Revision comparison data
>>
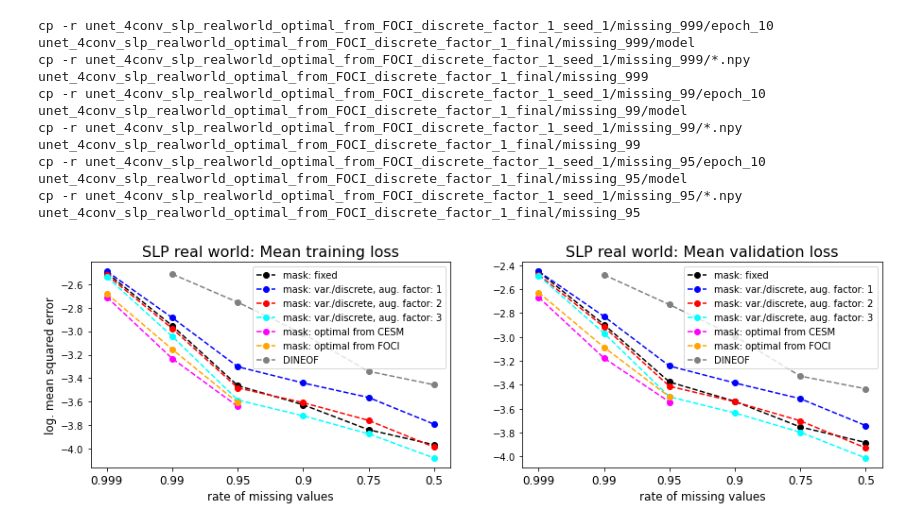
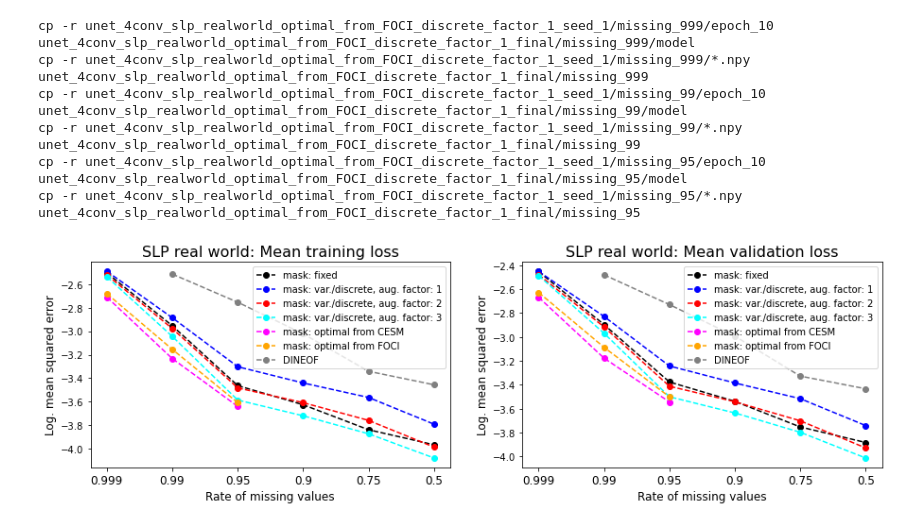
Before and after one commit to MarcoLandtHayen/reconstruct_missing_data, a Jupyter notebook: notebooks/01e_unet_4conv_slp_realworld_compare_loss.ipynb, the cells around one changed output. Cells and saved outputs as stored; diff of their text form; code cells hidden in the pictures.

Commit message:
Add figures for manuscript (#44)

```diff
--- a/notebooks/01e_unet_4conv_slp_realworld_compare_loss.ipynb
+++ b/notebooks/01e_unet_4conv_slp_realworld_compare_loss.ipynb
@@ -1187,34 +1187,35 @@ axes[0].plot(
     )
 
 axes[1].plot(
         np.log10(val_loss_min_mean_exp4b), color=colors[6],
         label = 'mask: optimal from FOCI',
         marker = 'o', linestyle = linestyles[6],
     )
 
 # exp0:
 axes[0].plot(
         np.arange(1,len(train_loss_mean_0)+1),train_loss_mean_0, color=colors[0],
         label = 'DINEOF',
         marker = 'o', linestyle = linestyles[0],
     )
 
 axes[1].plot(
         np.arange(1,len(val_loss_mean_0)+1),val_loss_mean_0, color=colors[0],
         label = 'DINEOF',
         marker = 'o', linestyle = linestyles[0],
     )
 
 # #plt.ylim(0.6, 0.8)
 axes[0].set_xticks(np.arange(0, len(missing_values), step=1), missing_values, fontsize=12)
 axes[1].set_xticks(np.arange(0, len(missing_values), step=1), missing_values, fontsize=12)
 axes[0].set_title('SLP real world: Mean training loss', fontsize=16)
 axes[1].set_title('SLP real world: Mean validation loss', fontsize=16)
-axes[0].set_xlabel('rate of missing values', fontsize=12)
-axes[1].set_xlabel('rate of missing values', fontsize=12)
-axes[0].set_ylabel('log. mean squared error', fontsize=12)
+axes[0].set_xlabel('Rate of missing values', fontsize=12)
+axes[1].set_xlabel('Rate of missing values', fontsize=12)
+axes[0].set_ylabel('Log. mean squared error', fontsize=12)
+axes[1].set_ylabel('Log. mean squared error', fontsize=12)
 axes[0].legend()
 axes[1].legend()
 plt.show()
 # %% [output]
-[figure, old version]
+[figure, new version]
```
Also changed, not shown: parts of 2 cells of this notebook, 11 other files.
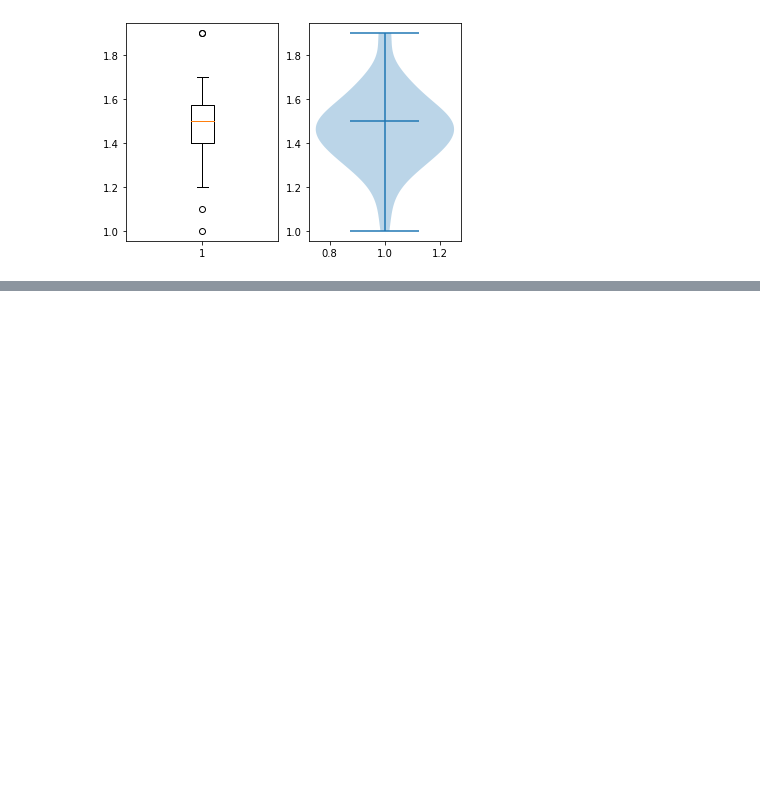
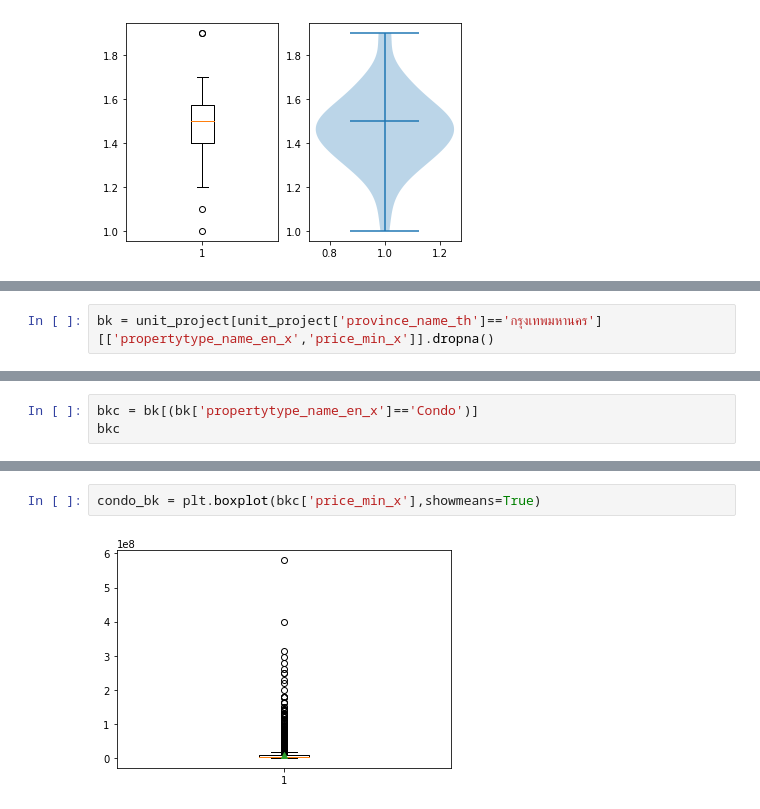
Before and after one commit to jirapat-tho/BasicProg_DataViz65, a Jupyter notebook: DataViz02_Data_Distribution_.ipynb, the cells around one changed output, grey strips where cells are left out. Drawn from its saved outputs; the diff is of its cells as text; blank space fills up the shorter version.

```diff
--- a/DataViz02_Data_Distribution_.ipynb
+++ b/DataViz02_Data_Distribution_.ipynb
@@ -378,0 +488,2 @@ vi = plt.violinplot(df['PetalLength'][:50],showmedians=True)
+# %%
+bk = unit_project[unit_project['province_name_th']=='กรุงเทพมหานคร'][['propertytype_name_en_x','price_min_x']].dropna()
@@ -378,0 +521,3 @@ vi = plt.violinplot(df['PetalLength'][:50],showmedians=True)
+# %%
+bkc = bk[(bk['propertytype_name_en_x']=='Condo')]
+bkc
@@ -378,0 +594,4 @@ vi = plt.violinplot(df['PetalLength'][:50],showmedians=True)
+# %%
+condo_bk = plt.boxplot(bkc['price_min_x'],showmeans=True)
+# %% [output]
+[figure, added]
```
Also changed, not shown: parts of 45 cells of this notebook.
<<
● Work to be completed:
Copy from the entries above each line in which the string "outputs" can be found.

● Response area:
Before and after one commit to MarcoLandtHayen/reconstruct_missing_data, a Jupyter notebook: notebooks/01e_unet_4conv_slp_realworld_compare_loss.ipynb, the cells around one changed output. Cells and saved outputs as stored; diff of their text form; code cells hidden in the pictures.
Before and after one commit to jirapat-tho/BasicProg_DataViz65, a Jupyter notebook: DataViz02_Data_Distribution_.ipynb, the cells around one changed output, grey strips where cells are left out. Drawn from its saved outputs; the diff is of its cells as text; blank space fills up the shorter version.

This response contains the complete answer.